Data excerpts
_ _ _ _ _

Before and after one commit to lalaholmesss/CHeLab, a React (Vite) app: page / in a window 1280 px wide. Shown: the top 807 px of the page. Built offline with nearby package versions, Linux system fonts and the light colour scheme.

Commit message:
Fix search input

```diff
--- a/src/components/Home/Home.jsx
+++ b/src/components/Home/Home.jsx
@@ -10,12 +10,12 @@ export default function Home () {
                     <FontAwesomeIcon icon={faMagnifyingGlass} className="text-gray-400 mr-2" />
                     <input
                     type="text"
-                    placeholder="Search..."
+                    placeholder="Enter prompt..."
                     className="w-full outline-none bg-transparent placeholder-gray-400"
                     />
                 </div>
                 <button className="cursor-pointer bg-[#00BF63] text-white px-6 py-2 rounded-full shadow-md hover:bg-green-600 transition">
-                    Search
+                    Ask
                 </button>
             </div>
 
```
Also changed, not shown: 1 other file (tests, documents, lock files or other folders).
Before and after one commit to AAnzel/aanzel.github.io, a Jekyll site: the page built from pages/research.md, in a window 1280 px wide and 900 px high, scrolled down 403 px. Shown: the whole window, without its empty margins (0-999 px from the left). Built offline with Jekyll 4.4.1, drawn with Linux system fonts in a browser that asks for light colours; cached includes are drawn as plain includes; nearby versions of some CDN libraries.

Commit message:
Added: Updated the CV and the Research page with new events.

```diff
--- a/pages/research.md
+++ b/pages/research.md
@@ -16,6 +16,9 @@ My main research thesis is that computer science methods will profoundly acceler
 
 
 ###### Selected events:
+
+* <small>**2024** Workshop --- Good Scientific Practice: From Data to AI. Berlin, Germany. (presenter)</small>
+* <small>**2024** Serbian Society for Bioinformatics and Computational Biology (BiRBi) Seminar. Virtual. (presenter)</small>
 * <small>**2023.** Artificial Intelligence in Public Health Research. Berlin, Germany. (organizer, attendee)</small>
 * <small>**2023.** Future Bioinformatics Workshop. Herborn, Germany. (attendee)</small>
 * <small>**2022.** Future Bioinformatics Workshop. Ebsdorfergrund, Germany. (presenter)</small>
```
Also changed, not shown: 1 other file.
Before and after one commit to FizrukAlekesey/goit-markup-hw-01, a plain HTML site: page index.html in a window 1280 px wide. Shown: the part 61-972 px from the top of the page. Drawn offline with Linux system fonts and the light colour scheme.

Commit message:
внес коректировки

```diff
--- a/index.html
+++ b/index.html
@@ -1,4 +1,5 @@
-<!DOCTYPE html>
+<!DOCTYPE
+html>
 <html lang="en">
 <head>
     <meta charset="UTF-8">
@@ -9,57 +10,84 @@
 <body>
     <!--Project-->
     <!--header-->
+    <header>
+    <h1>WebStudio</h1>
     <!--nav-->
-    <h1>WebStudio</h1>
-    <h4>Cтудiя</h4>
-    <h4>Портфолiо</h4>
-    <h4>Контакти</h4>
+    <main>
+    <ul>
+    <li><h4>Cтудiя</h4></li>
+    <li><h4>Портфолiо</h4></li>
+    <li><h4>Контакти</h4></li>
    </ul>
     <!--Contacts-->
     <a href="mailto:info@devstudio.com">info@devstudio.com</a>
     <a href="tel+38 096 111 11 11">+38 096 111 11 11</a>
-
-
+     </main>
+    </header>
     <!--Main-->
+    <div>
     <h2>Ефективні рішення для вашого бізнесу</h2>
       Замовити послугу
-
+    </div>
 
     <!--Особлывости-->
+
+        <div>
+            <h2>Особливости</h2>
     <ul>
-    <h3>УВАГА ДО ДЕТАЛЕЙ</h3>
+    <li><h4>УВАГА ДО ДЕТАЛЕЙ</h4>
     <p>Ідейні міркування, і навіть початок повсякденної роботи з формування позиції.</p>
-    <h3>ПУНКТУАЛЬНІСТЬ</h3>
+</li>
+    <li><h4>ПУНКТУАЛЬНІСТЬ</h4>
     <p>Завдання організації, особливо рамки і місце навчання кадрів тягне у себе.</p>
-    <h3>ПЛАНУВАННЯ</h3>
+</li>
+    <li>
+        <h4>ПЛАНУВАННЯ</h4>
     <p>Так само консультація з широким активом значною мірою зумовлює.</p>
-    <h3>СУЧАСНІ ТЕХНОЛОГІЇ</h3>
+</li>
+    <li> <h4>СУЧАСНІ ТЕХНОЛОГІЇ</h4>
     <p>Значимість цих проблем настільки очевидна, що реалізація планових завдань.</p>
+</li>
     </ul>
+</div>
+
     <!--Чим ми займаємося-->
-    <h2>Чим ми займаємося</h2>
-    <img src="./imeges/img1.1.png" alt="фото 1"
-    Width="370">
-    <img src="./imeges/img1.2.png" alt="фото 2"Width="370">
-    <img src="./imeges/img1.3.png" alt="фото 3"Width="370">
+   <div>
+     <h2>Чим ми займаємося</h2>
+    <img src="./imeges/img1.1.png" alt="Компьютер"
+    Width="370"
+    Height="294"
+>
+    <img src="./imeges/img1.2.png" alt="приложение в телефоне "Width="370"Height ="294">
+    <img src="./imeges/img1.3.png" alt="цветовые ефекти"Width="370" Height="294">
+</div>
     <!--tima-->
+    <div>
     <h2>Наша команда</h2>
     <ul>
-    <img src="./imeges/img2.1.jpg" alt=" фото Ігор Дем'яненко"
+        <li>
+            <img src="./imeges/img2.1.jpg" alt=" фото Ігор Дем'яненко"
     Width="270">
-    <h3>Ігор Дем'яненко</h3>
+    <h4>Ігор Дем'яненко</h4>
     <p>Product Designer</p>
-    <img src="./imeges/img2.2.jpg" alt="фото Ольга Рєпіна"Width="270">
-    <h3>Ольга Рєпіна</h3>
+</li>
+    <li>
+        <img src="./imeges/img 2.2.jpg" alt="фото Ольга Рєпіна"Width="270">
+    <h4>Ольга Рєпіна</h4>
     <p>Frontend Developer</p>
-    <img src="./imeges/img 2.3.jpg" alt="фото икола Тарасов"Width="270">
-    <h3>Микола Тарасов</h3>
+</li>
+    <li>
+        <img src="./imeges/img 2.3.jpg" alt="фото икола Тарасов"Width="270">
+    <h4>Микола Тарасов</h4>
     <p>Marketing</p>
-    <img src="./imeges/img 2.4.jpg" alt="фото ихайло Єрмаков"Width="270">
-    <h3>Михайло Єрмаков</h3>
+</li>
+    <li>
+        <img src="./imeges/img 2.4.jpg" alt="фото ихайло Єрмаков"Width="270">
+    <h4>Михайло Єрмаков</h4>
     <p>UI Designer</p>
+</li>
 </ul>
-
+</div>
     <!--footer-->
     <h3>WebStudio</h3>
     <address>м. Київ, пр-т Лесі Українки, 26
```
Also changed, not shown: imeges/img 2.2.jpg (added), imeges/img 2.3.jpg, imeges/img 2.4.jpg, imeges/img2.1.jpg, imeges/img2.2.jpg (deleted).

_ _ _ _ _

EXERCISE DESCRIPTION → Copy out every line in the entries above that holds "other".

WRITTEN REPLY →
Also changed, not shown: 1 other file (tests, documents, lock files or other folders).
Also changed, not shown: 1 other file.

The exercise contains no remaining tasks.